|Dimensions||Image 170 x 60 mm, Plate 210 x 100 mm, Sheet 234 x 157 mm|
'The Days of Creation', through a series of six panels, portrays the story of Creation as detailed in the first book of Genesis. Each of the panels features a central winged angel, crowned with a flaming finial, which holds a crystal globe that reveals the stages of creation. The first panel of the series represents the division of light and darkness, and the second, the division of water and land. In the third panel, the appearance of plant life is depicted. The fourth panel presents the emergence of the sun, moon, and stars. Symbolised by a flock of birds, the fifth panel represents the appearance of animal life. The final panel references the emergence of human life, with Adam and Eve featured within the globe.

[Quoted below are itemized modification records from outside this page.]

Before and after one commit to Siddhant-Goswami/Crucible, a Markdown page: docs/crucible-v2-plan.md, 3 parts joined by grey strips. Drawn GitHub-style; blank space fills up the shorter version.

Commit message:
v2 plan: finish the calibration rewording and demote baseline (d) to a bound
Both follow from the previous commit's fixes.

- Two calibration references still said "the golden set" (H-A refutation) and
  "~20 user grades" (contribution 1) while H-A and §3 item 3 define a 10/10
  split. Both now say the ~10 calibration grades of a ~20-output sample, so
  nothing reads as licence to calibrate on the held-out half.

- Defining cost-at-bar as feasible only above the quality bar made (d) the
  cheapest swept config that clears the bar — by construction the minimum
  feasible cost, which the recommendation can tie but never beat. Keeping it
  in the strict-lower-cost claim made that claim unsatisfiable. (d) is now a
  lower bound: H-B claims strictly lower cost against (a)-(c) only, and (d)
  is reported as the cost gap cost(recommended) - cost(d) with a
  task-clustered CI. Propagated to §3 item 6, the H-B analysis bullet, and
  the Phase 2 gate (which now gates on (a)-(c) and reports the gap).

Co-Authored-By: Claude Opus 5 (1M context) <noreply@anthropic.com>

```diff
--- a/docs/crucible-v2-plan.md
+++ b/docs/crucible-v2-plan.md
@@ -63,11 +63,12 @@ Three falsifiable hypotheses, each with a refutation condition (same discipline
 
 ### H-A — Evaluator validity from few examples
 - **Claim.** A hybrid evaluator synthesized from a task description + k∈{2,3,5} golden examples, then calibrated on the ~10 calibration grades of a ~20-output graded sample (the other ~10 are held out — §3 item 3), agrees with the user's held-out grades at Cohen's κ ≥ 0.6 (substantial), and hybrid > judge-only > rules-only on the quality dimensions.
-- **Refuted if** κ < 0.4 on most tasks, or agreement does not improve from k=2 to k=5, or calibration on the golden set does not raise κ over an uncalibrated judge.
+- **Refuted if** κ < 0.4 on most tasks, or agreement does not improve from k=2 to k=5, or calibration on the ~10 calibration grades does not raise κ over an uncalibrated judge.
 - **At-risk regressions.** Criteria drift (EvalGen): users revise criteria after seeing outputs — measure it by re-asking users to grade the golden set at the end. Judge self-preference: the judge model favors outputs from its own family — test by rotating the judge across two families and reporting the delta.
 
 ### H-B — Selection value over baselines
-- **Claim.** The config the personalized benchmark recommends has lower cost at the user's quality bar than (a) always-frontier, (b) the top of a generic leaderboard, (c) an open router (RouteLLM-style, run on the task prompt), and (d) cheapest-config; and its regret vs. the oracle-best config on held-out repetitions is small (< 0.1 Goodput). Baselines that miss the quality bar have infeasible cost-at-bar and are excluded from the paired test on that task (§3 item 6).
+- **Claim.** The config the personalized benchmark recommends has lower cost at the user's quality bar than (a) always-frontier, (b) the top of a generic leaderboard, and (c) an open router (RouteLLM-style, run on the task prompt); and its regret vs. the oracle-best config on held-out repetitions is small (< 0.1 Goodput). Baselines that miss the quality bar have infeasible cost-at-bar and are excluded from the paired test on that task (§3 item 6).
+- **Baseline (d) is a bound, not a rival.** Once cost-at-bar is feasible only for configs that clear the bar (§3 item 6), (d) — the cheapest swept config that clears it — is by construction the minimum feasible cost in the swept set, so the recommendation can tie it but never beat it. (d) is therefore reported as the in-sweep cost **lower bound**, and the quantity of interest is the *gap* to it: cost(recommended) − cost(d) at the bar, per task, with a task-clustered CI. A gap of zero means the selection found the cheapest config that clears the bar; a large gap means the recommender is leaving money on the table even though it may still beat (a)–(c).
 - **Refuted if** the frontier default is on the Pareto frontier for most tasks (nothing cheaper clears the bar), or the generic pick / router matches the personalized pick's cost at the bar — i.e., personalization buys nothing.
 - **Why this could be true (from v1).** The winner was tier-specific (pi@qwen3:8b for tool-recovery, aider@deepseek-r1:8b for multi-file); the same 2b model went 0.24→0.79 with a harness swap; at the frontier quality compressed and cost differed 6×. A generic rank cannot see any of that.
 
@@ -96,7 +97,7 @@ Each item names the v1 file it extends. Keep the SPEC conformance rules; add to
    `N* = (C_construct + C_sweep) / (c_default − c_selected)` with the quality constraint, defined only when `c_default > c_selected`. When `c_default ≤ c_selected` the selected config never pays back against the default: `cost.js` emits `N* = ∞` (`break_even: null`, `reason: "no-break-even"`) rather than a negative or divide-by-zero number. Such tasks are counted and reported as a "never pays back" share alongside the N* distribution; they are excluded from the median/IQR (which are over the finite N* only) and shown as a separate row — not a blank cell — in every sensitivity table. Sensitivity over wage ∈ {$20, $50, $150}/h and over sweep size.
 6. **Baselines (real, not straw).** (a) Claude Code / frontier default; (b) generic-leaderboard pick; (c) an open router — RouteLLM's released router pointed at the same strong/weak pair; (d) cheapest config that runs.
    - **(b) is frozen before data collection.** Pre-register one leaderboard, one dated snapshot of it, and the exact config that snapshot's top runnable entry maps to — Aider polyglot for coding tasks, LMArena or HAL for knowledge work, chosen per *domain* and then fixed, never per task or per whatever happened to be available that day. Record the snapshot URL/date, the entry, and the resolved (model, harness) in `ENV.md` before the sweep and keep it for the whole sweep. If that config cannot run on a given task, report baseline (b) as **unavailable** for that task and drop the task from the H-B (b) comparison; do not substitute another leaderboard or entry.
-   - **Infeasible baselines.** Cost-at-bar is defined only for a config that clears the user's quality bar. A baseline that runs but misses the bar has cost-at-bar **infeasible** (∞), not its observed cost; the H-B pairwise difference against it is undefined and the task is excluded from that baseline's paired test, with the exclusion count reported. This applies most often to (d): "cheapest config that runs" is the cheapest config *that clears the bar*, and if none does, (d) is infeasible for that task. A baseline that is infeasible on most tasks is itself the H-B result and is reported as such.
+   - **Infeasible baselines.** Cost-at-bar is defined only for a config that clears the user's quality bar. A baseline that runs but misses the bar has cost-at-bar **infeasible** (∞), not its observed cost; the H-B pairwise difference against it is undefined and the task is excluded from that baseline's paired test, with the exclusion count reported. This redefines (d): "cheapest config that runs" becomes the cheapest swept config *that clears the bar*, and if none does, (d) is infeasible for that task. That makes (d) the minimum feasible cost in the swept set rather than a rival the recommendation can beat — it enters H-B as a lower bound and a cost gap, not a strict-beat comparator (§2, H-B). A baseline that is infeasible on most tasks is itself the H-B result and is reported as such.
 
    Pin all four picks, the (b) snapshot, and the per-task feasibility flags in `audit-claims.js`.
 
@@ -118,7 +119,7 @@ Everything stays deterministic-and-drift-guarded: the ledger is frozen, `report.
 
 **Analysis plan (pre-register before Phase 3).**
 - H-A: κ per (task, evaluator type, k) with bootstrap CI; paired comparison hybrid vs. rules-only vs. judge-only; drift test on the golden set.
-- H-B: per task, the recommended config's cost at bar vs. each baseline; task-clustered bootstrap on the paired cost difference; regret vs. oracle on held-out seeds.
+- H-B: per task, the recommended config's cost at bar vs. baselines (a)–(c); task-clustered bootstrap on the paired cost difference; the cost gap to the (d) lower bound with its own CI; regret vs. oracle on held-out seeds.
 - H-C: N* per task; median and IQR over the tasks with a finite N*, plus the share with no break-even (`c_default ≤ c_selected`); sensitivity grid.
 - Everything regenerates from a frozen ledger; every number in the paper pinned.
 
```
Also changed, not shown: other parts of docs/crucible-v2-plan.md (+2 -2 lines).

As a seventh panel was not included in the series to represent the 'Day of Rest', a seated angel, playing a musical instrument, is illustrated in the final panel.
This print would likely have appeared in a loose sheet folio of the works of the Pre-Raphaelites dating from around 1900.
The series of watercolours from which this set of photogravures were taken were a result of a commission from William Morris, Burne-Jones' close friend and collaborator, for the production of stained glass windows at the Church of Saint Editha at Tamworth in Staffordshire. A set of pencil drawings were produced slightly earlier than the watercolours. Later, the images were to be translated into stained glass windows for the Saint George Chapel, East Window, in the Church of Saint Editha at Tamworth in Staffordshire. A duplicated set of the stained glass windows are featured in the Unitarian Chapel of Harris Manchester College, Oxford. Five of the six watercolours are now held in the collection of the Fogg Art Museum of Harvard University. Unfortunately, whilst the complete set were on loan to the dining hall of Dunster House, Harvard University, in the 1970s, the fourth panel was cut out from the frame, stolen, and never recovered.
Frederick Hollyer (1837 - 1933) was a mezzotint engraver and famed photographic reproducer of Victorian paintings. Born in London, Frederick was the son of the line engraver Samuel Hollyer. In his junior years he flirted with engraving, and it was in this practise that he received renown for a series of mezzotints he produced after Edwin Landseer. It was his interest, and subsequent pioneering in the field of photography that defined Hollyer's career. He began by making albumen prints from collodion negatives but then was fiercely active in the development of the platinotype. The method of printing, combined with a dry gelatin plate, as opposed to an emulsified version, results in a very high quality matte finish. The prints display a greater tonal subtlety and formal veracity; they are also far more durable. In the 1870's, Hollyer established a business in photographic reproduction based upon this medium and, under the patronage of Frederick Leighton, specialised in the copying of Pre-Raphaelite painting and drawing. These reproductions were used in books and magazines, and thus contributed hugely to the popularity of the movement. A fact that was acknowledged in Hollyer's obituary by The Times when they wrote that he did as much for the Brotherhood with his prints as John Ruskin did with his pen.
Sir Edward Coley Burne-Jones, 1st Bt (1833-1898) was a painter and designer closely associated with the later phase of the Pre-Raphaelite movement. Burne-Jones met William Morris as an undergraduate of Exeter College, Oxford, whilst studying for a degree in theology. The pair went on to work very closely together on numerous decorative arts projects including stained glass windows, tapestries, and illustrations. Originally intending to become a church minister, Burne-Jones never finished his degree, choosing instead to pursue an artistic career under the influence of Dante Gabriel Rossetti. Rossetti heavily inspired his early work, but by the 1860's his idiosyncratic style was beginning to develop. His mature work, however different in total effect, is rich in conscious echoes of Botticelli, Mantegna and other Italian masters of the Quattrocento. Thusly, Burne Jones' later paintings of classical and medieval subjects are some of the most iconic of the Pre-Raphaelite movement. He was at the height of his popularity during the 1880's, though his reputation began to decline with the onset of the Impressionists. He was created a baronet in 1894, when he formally hyphenated his name.
Condition: Some minor foxing to sheet.